■ Data excerpts ■

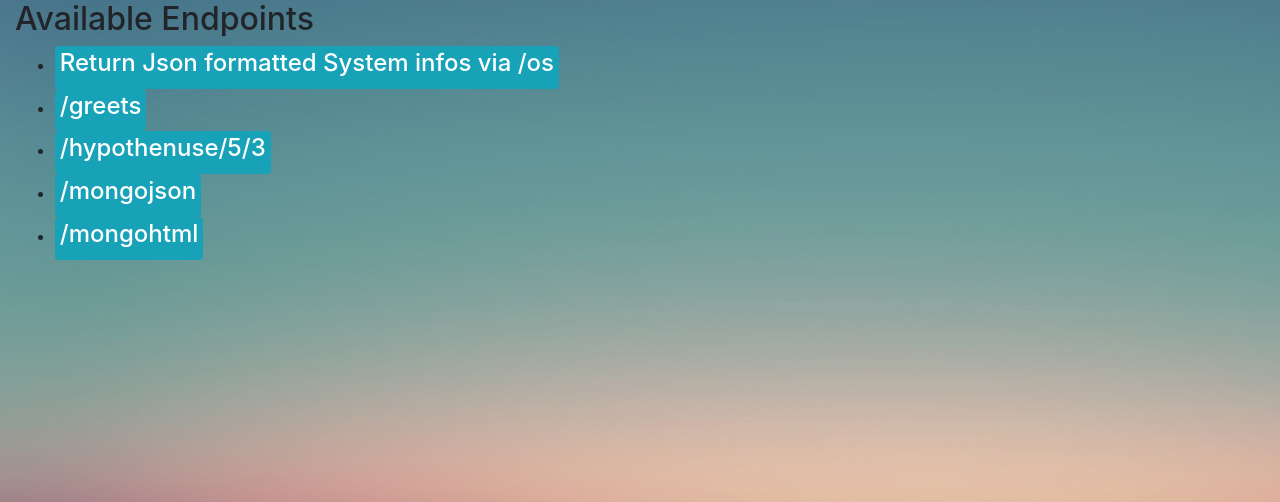
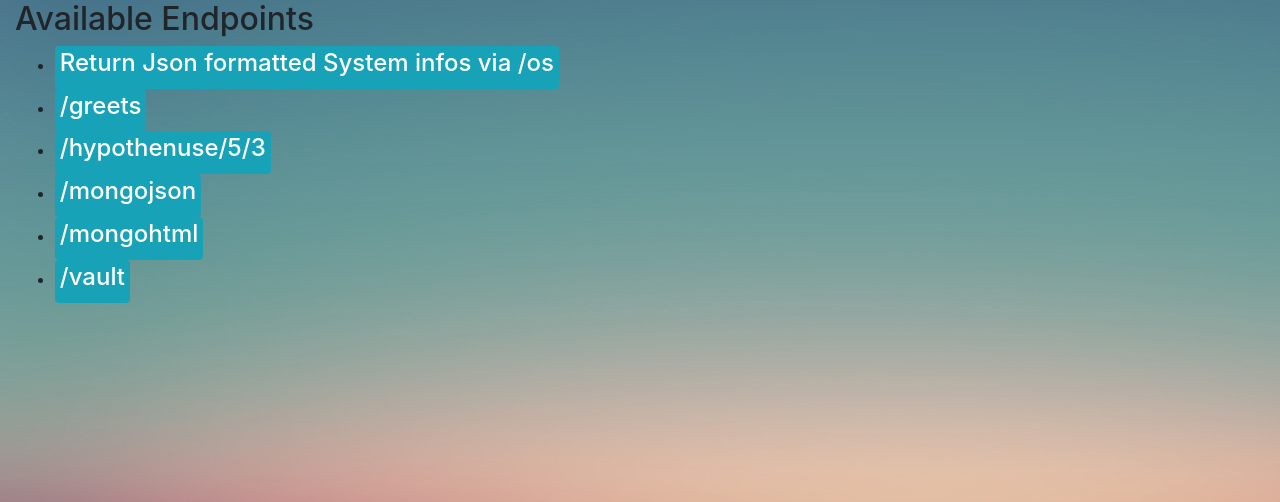
Before and after one commit to cracker2709/mypython, a Flask app: page / in a window 1280 px wide. Shown: the part 285-787 px from the top of the page. Run offline with Flask 2, Linux system fonts and the light colour scheme; some libraries are stand-ins or nearby versions.

Commit message:
Add /vault in index

```diff
--- a/src/templates/index.html
+++ b/src/templates/index.html
@@ -19,6 +19,7 @@
             <li><a class="badge badge-info" href='/hypothenuse/5/3'><h4>/hypothenuse/5/3</h4></a></li>
             <li><a class="badge badge-info" href='/mongojson'><h4>/mongojson</h4></a></li>
             <li><a class="badge badge-info" href='/mongohtml'><h4>/mongohtml</h4></a></li>
+            <li><a class="badge badge-info" href='/vault'><h4>/vault</h4></a></li>
         </ul>
     </div>
 {% endblock %}
```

■ About this task ■
Skip the pictures and output all entries exactly.

■ Task response ■
Before and after one commit to cracker2709/mypython, a Flask app: page / in a window 1280 px wide. Shown: the part 285-787 px from the top of the page. Run offline with Flask 2, Linux system fonts and the light colour scheme; some libraries are stand-ins or nearby versions.

Commit message:
Add /vault in index

```diff
--- a/src/templates/index.html
+++ b/src/templates/index.html
@@ -19,6 +19,7 @@
             <li><a class="badge badge-info" href='/hypothenuse/5/3'><h4>/hypothenuse/5/3</h4></a></li>
             <li><a class="badge badge-info" href='/mongojson'><h4>/mongojson</h4></a></li>
             <li><a class="badge badge-info" href='/mongohtml'><h4>/mongohtml</h4></a></li>
+            <li><a class="badge badge-info" href='/vault'><h4>/vault</h4></a></li>
         </ul>
     </div>
 {% endblock %}
```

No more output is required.